Exercise -
How many lines of the entries hold the string "after"? Reply with the number alone.
┌─ Source data
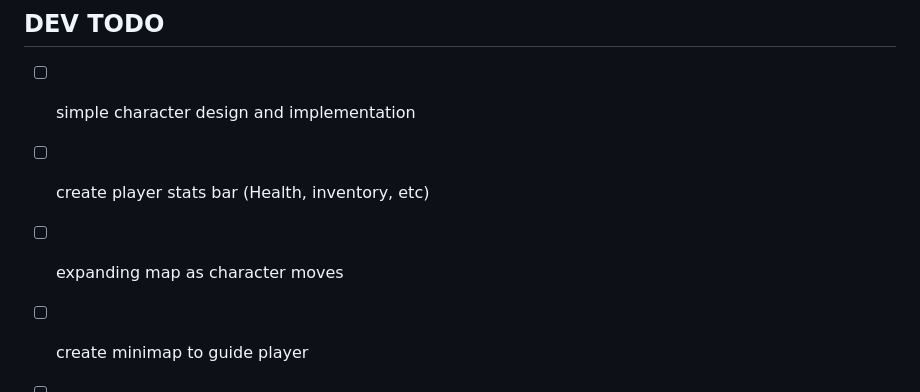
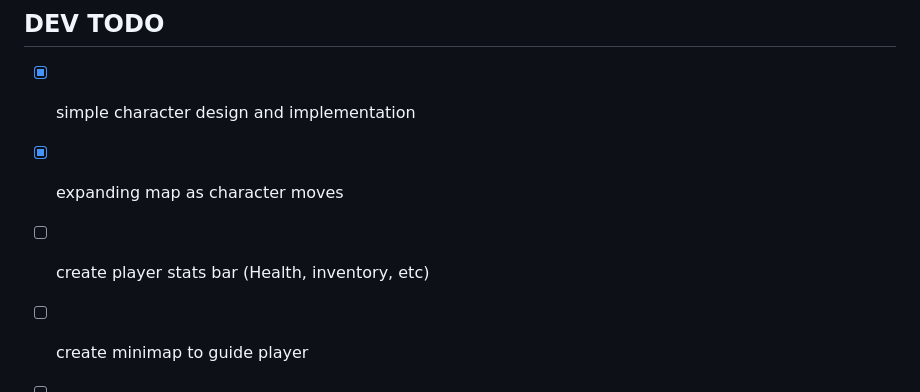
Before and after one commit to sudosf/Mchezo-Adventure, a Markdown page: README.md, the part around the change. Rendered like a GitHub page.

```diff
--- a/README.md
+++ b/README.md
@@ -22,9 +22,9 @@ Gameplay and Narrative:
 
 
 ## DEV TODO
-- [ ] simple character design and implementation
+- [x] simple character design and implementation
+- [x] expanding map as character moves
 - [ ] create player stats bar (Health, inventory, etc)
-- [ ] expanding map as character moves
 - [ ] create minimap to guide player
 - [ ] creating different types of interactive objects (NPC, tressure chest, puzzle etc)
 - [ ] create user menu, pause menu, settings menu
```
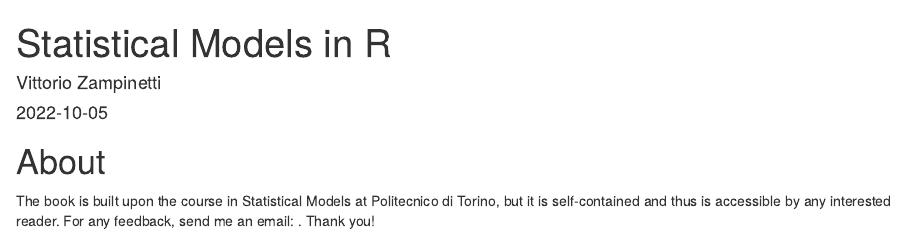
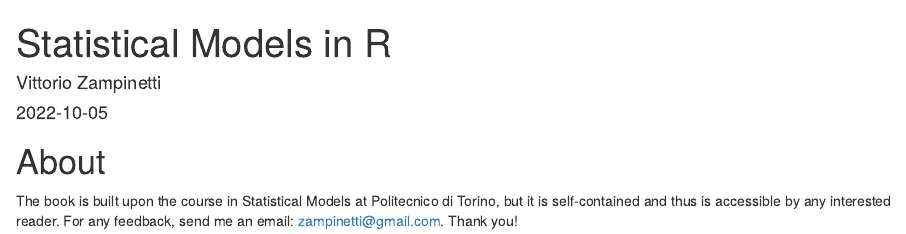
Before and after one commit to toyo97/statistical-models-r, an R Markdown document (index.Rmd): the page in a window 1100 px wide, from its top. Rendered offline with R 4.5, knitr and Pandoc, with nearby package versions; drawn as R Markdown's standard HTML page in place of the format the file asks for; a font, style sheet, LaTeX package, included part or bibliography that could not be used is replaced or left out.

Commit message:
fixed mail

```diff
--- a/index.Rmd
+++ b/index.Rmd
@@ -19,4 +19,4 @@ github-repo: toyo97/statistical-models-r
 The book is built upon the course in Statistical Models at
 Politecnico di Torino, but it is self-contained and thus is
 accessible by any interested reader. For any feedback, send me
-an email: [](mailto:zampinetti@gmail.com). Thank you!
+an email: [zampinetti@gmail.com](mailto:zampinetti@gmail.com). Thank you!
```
└─
┌─ Source data
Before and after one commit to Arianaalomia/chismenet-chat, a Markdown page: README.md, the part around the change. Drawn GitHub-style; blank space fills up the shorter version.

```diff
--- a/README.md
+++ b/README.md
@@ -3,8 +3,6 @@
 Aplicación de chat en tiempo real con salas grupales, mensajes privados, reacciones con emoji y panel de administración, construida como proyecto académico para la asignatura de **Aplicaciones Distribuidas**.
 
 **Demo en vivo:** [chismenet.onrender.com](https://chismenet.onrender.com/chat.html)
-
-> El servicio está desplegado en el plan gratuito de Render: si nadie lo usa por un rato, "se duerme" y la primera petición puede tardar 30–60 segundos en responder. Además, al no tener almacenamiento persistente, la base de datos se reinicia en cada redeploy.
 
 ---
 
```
└─
┌─ Source data
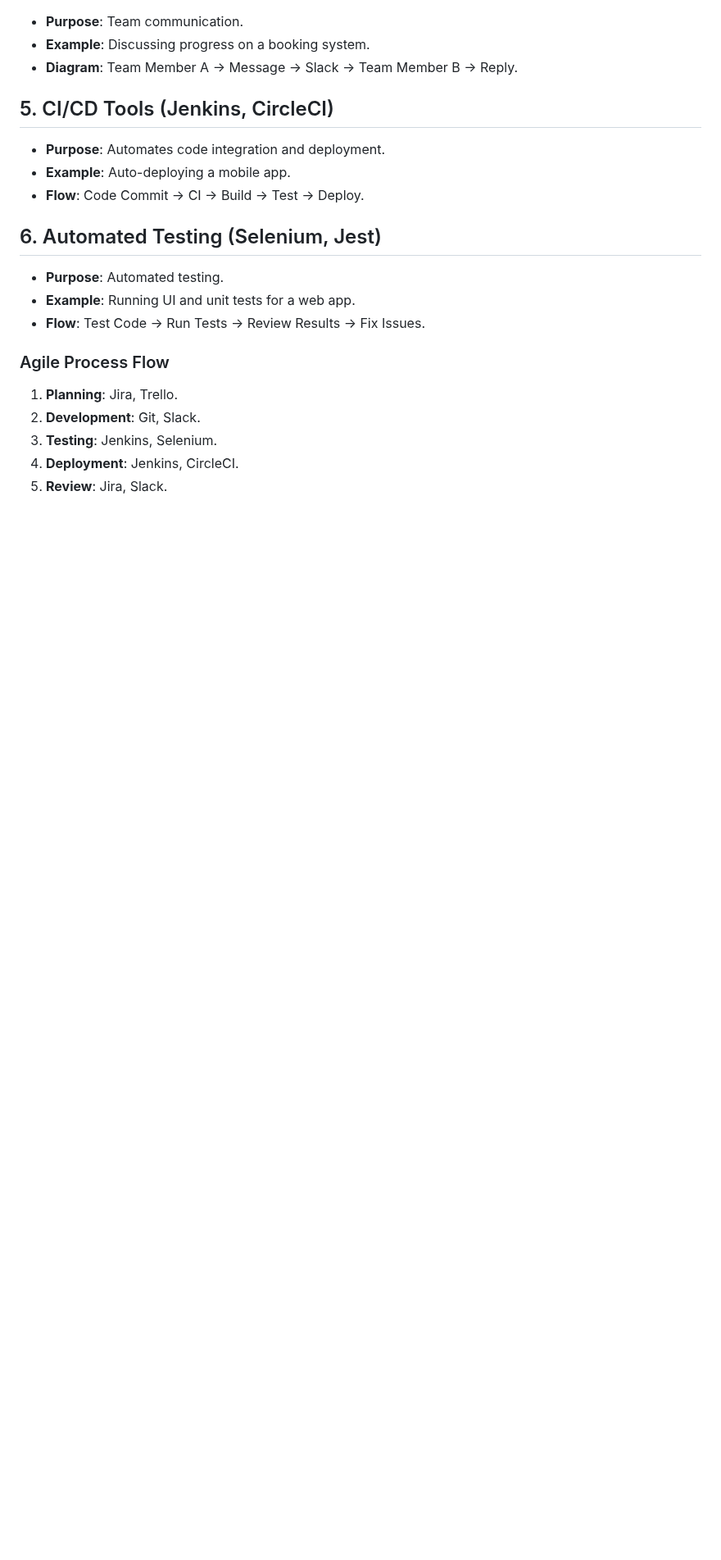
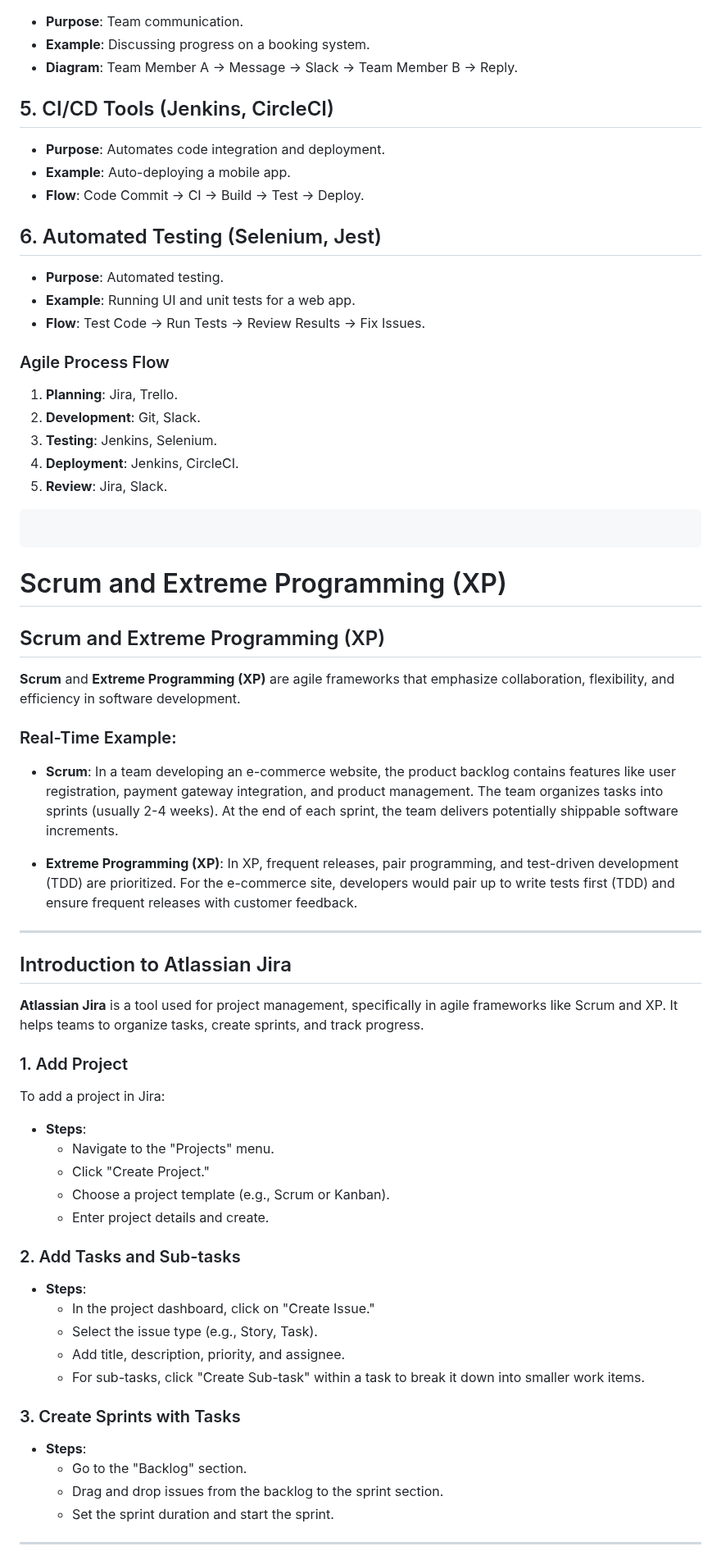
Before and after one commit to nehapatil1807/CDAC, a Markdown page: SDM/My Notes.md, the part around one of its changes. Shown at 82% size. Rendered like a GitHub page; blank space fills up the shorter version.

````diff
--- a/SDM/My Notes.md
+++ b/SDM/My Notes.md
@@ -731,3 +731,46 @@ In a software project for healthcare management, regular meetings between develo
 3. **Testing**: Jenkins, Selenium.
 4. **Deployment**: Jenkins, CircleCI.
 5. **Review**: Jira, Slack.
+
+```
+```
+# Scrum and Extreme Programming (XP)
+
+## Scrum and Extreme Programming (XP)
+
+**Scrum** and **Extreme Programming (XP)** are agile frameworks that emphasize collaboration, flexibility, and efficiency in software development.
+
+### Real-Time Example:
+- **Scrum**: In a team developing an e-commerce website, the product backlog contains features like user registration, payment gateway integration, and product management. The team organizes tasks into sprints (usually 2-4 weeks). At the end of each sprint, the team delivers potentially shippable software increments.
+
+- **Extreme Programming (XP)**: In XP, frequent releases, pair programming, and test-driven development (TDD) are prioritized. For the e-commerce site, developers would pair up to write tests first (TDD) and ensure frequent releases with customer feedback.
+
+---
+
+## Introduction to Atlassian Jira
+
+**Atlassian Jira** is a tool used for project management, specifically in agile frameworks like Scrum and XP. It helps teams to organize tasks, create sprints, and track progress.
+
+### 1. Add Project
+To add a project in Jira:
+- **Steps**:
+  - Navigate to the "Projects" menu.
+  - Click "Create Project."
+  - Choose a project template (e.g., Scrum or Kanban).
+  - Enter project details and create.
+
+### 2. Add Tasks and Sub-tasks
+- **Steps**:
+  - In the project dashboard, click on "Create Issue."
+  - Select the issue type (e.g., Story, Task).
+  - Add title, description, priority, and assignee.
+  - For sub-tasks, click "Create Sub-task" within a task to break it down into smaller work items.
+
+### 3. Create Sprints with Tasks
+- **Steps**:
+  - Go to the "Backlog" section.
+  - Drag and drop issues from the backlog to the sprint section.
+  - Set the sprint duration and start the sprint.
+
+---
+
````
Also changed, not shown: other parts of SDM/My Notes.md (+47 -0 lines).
└─
Result -
4